When the research team were looking for people with lived experience to be involved in the recruitment interviews for the Community Navigators, we thought, count us in! During episodes of poor mental health, we experienced how loneliness and isolation can impact on recovery, and how important it is to reconnect and reengage. This meant we knew what a huge difference a Community Navigator could make if the right candidates were chosen.”


Presenting the results

In early December, we presented the findings of our work at the launch event of the new Loneliness and Mental Health Research Network. Two members of our working group, Bev and Nick, were co-chairs of the event. We described how our small research study had created a programme that most people liked and felt was helpful to them. Although the study was about demonstrating how such a programme might work and was not intended to show whether it was effective or not, there were indications that it had a positive effect on people’s levels of depression and loneliness. However, our data also showed that addressing loneliness is no easy matter and people sometimes felt challenged by the programme. Significant efforts were put in by participants and their Navigators to make progress towards goals set by individuals themselves.
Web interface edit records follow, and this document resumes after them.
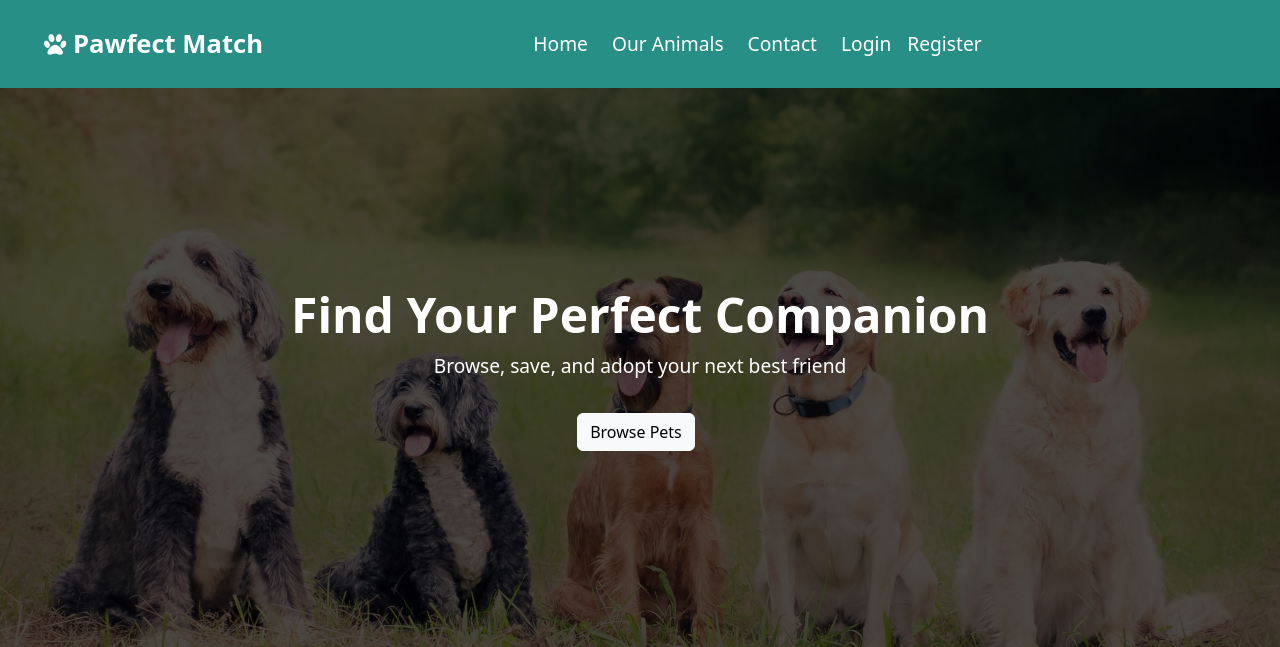
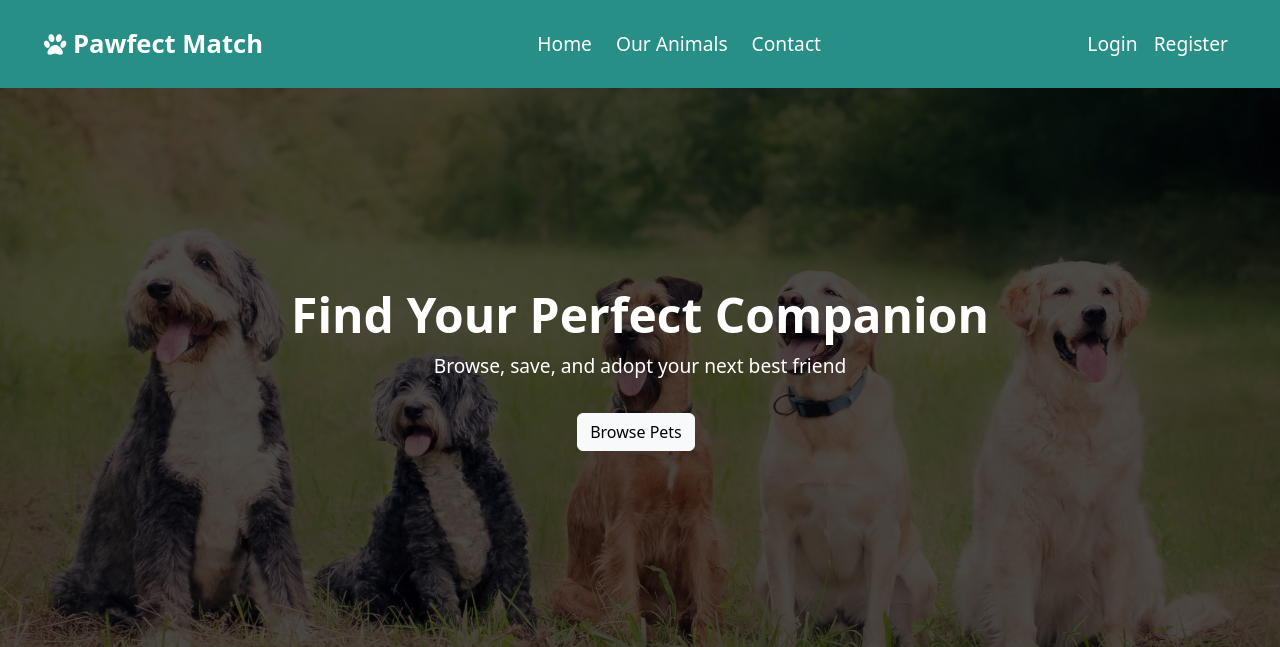
Before and after one commit to josiepollard/Pawfect, a PHP site: page /index.php in a window 1280 px wide. Shown: the top 647 px of the page. Run offline with PHP 8.4, Linux system fonts and the light colour scheme; data comes from the database, SQL or seed files in the repository; data that the repository does not hold is empty.

Commit message:
nav changes

```diff
--- a/includes/navbar.php
+++ b/includes/navbar.php
@@ -11,15 +11,17 @@
       <span class="navbar-toggler-icon"></span>
     </button>
 
-    <div class="collapse navbar-collapse" id="toggleNav" >
+    <div class="collapse navbar-collapse" id="toggleNav">
 
-        <ul class="navbar-nav mx-lg-auto mb-2 mb-lg-0 gap-lg-2 ">
-
+  <!-- CENTER NAV LINKS -->
+ <ul class="navbar-nav w-100 justify-content-center mb-2 mb-lg-0 gap-lg-2">
     <li class="nav-item"><a class="nav-link" href="index.php">Home</a></li>
     <li class="nav-item"><a class="nav-link" href="view_all.php">Our Animals</a></li>
+    <li class="nav-item"><a class="nav-link" href="#">Contact</a></li>
+  </ul>
 
-            <li class="nav-item"><a class="nav-link" href="#">Contact</a></li>
-
+  <!-- RIGHT SIDE (LOGIN / USER) -->
+  <ul class="navbar-nav ms-auto">
 
     <?php
     if (session_status() === PHP_SESSION_NONE) {
@@ -27,46 +29,32 @@ if (session_status() === PHP_SESSION_NONE) {
     }
     ?>
 
-<ul class="navbar-nav ms-auto">
-
     <?php if (isset($_SESSION['user_id'])): ?>
 
-  <!-- DROPDOWN -->
       <li class="nav-item dropdown">
-
         <a class="nav-link dropdown-toggle" href="#" role="button" data-bs-toggle="dropdown">
           Hi, <?php echo htmlspecialchars($_SESSION['name']); ?>
         </a>
 
         <ul class="dropdown-menu dropdown-menu-end">
 
-
-      <!-- Admin only -->
           <?php if ($_SESSION['role'] === 'admin'): ?>
-
             <li class="dropdown-header">Admin Tools</li>
             <li><a class="dropdown-item" href="add_pet.php">Add Pet</a></li>
             <li><a class="dropdown-item" href="enquiries.php">View Enquiries</a></li>
           <?php endif; ?>
 
           <?php if ($_SESSION['role'] === 'user'): ?>
-
-
             <li><a class="dropdown-item" href="favourites.php">Saved Pets</a></li>
-
           <?php endif; ?>
 
           <li><hr class="dropdown-divider"></li>
 
-      <!-- Logout -->
           <li>
-        <a class="dropdown-item text-danger" href="logout.php">
-          Logout
-        </a>
+            <a class="dropdown-item text-danger" href="logout.php">Logout</a>
           </li>
 
         </ul>
-
       </li>
 
     <?php else: ?>
@@ -78,8 +66,6 @@ if (session_status() === PHP_SESSION_NONE) {
 
   </ul>
 
-
-        </ul>
 </div>
     </div>
   </div>
```
Lines whose indentation alone changed are shown as unchanged.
In our presentations, we emphasised the importance of Navigator skills and qualities, such as a positive outlook, empathy and kindness, patience and resilience. Questions from the audience picked up on these vital skills and wanted to know more about them. Could the Navigators have been volunteers? We explained no, not in our opinion. We feel that this is a distinct professional role which requires a considerable skill set, and that it is also important that supervision is available. We feel we were very fortunate that the ‘right’ candidates applied to work as Navigators in our programme. Their commitment to the issue of addressing loneliness among people with depression and anxiety is evident in their continued support of the research team’s work, including attending events such as the Loneliness Network launch!


The project has been a hugely enjoyable experience for us at McPin because of the co-production aspect of the research. We can’t thank the members of the working group enough for all they have taught us – whether they are clinicians, experts by experience or researchers, some of whom were wearing several ‘hats’ or identities at the same time. We hope that we can take the energy and learning forward into a larger research study in 2019. The next steps are to share the knowledge generated by this study and to seek support for a project that works in more places and can reach out to more people under the care of mental health services experiencing loneliness.


A summary of the findings is available on the funder’s website, as is a shorter news article. To keep up to date with the project and the loneliness network, follow @ucl_loneliness